Segment Start: Provided records

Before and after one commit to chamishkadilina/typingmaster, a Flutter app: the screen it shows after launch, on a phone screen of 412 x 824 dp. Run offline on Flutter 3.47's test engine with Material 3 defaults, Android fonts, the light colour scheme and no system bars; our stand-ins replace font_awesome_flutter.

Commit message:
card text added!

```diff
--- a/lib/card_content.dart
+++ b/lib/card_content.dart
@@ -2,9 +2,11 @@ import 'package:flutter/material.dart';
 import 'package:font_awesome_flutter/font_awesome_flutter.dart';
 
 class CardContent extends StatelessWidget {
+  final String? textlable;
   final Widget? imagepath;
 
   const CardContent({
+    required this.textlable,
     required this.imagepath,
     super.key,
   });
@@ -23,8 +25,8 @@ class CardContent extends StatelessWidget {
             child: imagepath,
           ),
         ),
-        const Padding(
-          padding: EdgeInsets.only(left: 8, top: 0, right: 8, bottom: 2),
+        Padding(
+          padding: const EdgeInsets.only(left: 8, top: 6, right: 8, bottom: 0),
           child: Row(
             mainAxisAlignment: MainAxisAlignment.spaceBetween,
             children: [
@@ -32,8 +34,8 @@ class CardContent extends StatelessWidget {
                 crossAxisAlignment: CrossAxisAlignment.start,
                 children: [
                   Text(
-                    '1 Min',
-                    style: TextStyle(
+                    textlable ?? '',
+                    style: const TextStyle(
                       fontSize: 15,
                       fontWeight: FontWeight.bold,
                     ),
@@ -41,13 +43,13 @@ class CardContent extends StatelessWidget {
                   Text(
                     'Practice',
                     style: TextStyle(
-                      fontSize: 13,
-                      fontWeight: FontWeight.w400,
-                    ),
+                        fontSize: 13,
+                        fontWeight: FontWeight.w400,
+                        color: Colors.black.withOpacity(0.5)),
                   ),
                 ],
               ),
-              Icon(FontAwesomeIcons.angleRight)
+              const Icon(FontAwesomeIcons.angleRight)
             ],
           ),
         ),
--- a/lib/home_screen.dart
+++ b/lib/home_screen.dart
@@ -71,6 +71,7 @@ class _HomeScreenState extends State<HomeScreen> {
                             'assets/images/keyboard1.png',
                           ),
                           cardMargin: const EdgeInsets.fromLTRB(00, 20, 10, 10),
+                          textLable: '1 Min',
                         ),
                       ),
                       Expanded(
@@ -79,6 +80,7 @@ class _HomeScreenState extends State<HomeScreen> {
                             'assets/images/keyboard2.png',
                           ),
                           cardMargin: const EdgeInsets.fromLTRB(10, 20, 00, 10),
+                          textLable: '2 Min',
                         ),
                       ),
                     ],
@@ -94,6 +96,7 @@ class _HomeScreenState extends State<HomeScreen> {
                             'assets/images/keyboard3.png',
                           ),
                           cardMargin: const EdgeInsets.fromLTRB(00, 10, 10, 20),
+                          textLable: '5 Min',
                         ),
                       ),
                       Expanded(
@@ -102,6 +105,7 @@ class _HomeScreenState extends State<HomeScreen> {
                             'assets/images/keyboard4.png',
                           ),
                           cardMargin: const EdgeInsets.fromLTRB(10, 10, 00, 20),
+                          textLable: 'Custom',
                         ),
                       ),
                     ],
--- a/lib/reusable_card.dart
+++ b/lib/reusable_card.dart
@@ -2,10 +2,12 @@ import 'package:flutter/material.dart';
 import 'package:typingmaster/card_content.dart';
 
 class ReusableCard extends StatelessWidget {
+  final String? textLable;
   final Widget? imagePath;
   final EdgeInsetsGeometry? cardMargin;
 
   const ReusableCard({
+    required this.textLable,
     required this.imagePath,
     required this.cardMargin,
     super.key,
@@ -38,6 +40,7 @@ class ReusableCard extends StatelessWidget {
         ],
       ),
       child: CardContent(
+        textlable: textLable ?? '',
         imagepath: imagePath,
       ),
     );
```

Segment End: Provided records

• **What is being asked**:
Nothing should be dropped. Retype each line above as it is.

• **Reply**:
Before and after one commit to chamishkadilina/typingmaster, a Flutter app: the screen it shows after launch, on a phone screen of 412 x 824 dp. Run offline on Flutter 3.47's test engine with Material 3 defaults, Android fonts, the light colour scheme and no system bars; our stand-ins replace font_awesome_flutter.

Commit message:
card text added!

```diff
--- a/lib/card_content.dart
+++ b/lib/card_content.dart
@@ -2,9 +2,11 @@ import 'package:flutter/material.dart';
 import 'package:font_awesome_flutter/font_awesome_flutter.dart';
 
 class CardContent extends StatelessWidget {
+  final String? textlable;
   final Widget? imagepath;
 
   const CardContent({
+    required this.textlable,
     required this.imagepath,
     super.key,
   });
@@ -23,8 +25,8 @@ class CardContent extends StatelessWidget {
             child: imagepath,
           ),
         ),
-        const Padding(
-          padding: EdgeInsets.only(left: 8, top: 0, right: 8, bottom: 2),
+        Padding(
+          padding: const EdgeInsets.only(left: 8, top: 6, right: 8, bottom: 0),
           child: Row(
             mainAxisAlignment: MainAxisAlignment.spaceBetween,
             children: [
@@ -32,8 +34,8 @@ class CardContent extends StatelessWidget {
                 crossAxisAlignment: CrossAxisAlignment.start,
                 children: [
                   Text(
-                    '1 Min',
-                    style: TextStyle(
+                    textlable ?? '',
+                    style: const TextStyle(
                       fontSize: 15,
                       fontWeight: FontWeight.bold,
                     ),
@@ -41,13 +43,13 @@ class CardContent extends StatelessWidget {
                   Text(
                     'Practice',
                     style: TextStyle(
-                      fontSize: 13,
-                      fontWeight: FontWeight.w400,
-                    ),
+                        fontSize: 13,
+                        fontWeight: FontWeight.w400,
+                        color: Colors.black.withOpacity(0.5)),
                   ),
                 ],
               ),
-              Icon(FontAwesomeIcons.angleRight)
+              const Icon(FontAwesomeIcons.angleRight)
             ],
           ),
         ),
--- a/lib/home_screen.dart
+++ b/lib/home_screen.dart
@@ -71,6 +71,7 @@ class _HomeScreenState extends State<HomeScreen> {
                             'assets/images/keyboard1.png',
                           ),
                           cardMargin: const EdgeInsets.fromLTRB(00, 20, 10, 10),
+                          textLable: '1 Min',
                         ),
                       ),
                       Expanded(
@@ -79,6 +80,7 @@ class _HomeScreenState extends State<HomeScreen> {
                             'assets/images/keyboard2.png',
                           ),
                           cardMargin: const EdgeInsets.fromLTRB(10, 20, 00, 10),
+                          textLable: '2 Min',
                         ),
                       ),
                     ],
@@ -94,6 +96,7 @@ class _HomeScreenState extends State<HomeScreen> {
                             'assets/images/keyboard3.png',
                           ),
                           cardMargin: const EdgeInsets.fromLTRB(00, 10, 10, 20),
+                          textLable: '5 Min',
                         ),
                       ),
                       Expanded(
@@ -102,6 +105,7 @@ class _HomeScreenState extends State<HomeScreen> {
                             'assets/images/keyboard4.png',
                           ),
                           cardMargin: const EdgeInsets.fromLTRB(10, 10, 00, 20),
+                          textLable: 'Custom',
                         ),
                       ),
                     ],
--- a/lib/reusable_card.dart
+++ b/lib/reusable_card.dart
@@ -2,10 +2,12 @@ import 'package:flutter/material.dart';
 import 'package:typingmaster/card_content.dart';
 
 class ReusableCard extends StatelessWidget {
+  final String? textLable;
   final Widget? imagePath;
   final EdgeInsetsGeometry? cardMargin;
 
   const ReusableCard({
+    required this.textLable,
     required this.imagePath,
     required this.cardMargin,
     super.key,
@@ -38,6 +40,7 @@ class ReusableCard extends StatelessWidget {
         ],
       ),
       child: CardContent(
+        textlable: textLable ?? '',
         imagepath: imagePath,
       ),
     );
```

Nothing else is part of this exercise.